[GIVEN DATA]
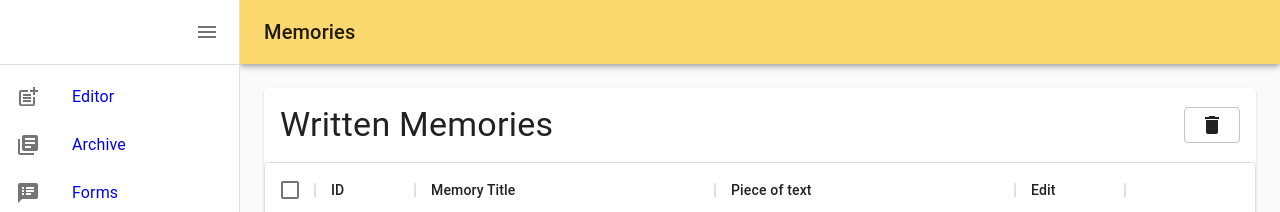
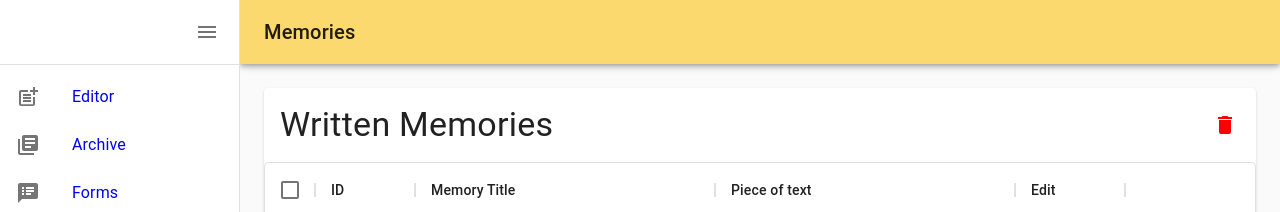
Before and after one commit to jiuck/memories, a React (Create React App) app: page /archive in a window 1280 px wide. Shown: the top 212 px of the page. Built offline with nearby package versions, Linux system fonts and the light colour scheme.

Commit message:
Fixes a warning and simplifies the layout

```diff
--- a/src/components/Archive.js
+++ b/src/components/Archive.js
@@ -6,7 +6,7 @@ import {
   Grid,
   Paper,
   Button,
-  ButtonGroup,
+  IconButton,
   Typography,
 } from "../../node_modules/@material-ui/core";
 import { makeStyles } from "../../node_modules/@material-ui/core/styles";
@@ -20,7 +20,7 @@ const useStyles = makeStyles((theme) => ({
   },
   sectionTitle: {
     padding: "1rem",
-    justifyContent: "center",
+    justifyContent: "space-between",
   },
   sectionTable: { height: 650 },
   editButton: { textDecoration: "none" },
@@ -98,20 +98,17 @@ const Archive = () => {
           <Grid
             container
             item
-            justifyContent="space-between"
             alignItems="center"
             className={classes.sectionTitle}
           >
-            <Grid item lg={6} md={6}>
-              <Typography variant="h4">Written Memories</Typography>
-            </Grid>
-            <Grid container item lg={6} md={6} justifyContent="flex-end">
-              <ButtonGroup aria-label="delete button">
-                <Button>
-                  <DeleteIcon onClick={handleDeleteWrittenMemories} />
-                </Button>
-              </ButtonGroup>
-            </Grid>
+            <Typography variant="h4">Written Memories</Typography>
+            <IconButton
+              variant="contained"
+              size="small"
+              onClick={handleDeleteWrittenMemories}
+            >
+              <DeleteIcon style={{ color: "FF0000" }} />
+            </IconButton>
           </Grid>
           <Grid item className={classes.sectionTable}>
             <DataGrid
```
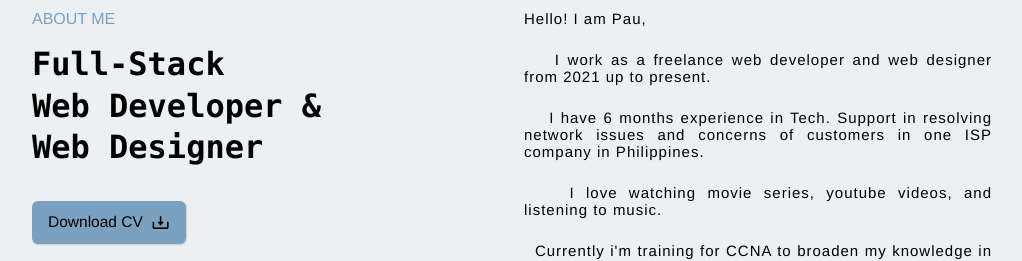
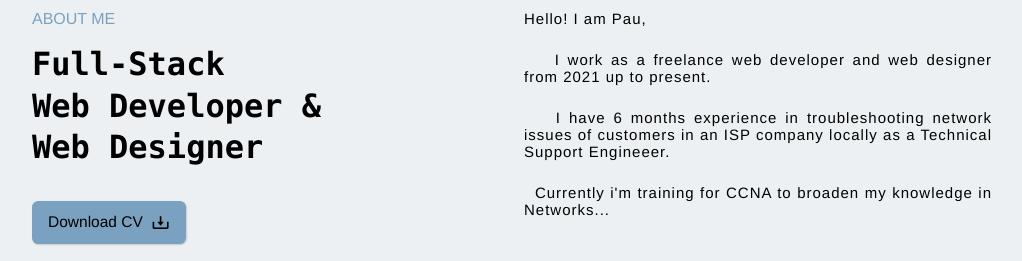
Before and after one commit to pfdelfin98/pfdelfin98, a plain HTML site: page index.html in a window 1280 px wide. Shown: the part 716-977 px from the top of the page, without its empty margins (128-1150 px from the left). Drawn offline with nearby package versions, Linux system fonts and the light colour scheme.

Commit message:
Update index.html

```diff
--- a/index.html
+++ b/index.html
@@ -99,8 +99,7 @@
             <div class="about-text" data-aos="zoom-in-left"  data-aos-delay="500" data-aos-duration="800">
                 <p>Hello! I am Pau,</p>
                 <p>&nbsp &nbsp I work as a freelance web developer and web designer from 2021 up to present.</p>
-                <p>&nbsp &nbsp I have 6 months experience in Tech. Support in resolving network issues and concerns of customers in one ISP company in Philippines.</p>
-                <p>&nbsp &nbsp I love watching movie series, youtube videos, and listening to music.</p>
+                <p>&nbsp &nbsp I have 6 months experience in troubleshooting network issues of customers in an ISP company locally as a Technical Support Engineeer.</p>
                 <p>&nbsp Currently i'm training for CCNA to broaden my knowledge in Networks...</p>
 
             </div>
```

[TASK DIRECTIONS]
Every entry above has to be repeated exactly, apart from its pictures.

[SOLUTION TO THIS EXERCISE]
Before and after one commit to jiuck/memories, a React (Create React App) app: page /archive in a window 1280 px wide. Shown: the top 212 px of the page. Built offline with nearby package versions, Linux system fonts and the light colour scheme.

Commit message:
Fixes a warning and simplifies the layout

```diff
--- a/src/components/Archive.js
+++ b/src/components/Archive.js
@@ -6,7 +6,7 @@ import {
   Grid,
   Paper,
   Button,
-  ButtonGroup,
+  IconButton,
   Typography,
 } from "../../node_modules/@material-ui/core";
 import { makeStyles } from "../../node_modules/@material-ui/core/styles";
@@ -20,7 +20,7 @@ const useStyles = makeStyles((theme) => ({
   },
   sectionTitle: {
     padding: "1rem",
-    justifyContent: "center",
+    justifyContent: "space-between",
   },
   sectionTable: { height: 650 },
   editButton: { textDecoration: "none" },
@@ -98,20 +98,17 @@ const Archive = () => {
           <Grid
             container
             item
-            justifyContent="space-between"
             alignItems="center"
             className={classes.sectionTitle}
           >
-            <Grid item lg={6} md={6}>
-              <Typography variant="h4">Written Memories</Typography>
-            </Grid>
-            <Grid container item lg={6} md={6} justifyContent="flex-end">
-              <ButtonGroup aria-label="delete button">
-                <Button>
-                  <DeleteIcon onClick={handleDeleteWrittenMemories} />
-                </Button>
-              </ButtonGroup>
-            </Grid>
+            <Typography variant="h4">Written Memories</Typography>
+            <IconButton
+              variant="contained"
+              size="small"
+              onClick={handleDeleteWrittenMemories}
+            >
+              <DeleteIcon style={{ color: "FF0000" }} />
+            </IconButton>
           </Grid>
           <Grid item className={classes.sectionTable}>
             <DataGrid
```
Before and after one commit to pfdelfin98/pfdelfin98, a plain HTML site: page index.html in a window 1280 px wide. Shown: the part 716-977 px from the top of the page, without its empty margins (128-1150 px from the left). Drawn offline with nearby package versions, Linux system fonts and the light colour scheme.

Commit message:
Update index.html

```diff
--- a/index.html
+++ b/index.html
@@ -99,8 +99,7 @@
             <div class="about-text" data-aos="zoom-in-left"  data-aos-delay="500" data-aos-duration="800">
                 <p>Hello! I am Pau,</p>
                 <p>&nbsp &nbsp I work as a freelance web developer and web designer from 2021 up to present.</p>
-                <p>&nbsp &nbsp I have 6 months experience in Tech. Support in resolving network issues and concerns of customers in one ISP company in Philippines.</p>
-                <p>&nbsp &nbsp I love watching movie series, youtube videos, and listening to music.</p>
+                <p>&nbsp &nbsp I have 6 months experience in troubleshooting network issues of customers in an ISP company locally as a Technical Support Engineeer.</p>
                 <p>&nbsp Currently i'm training for CCNA to broaden my knowledge in Networks...</p>
 
             </div>
```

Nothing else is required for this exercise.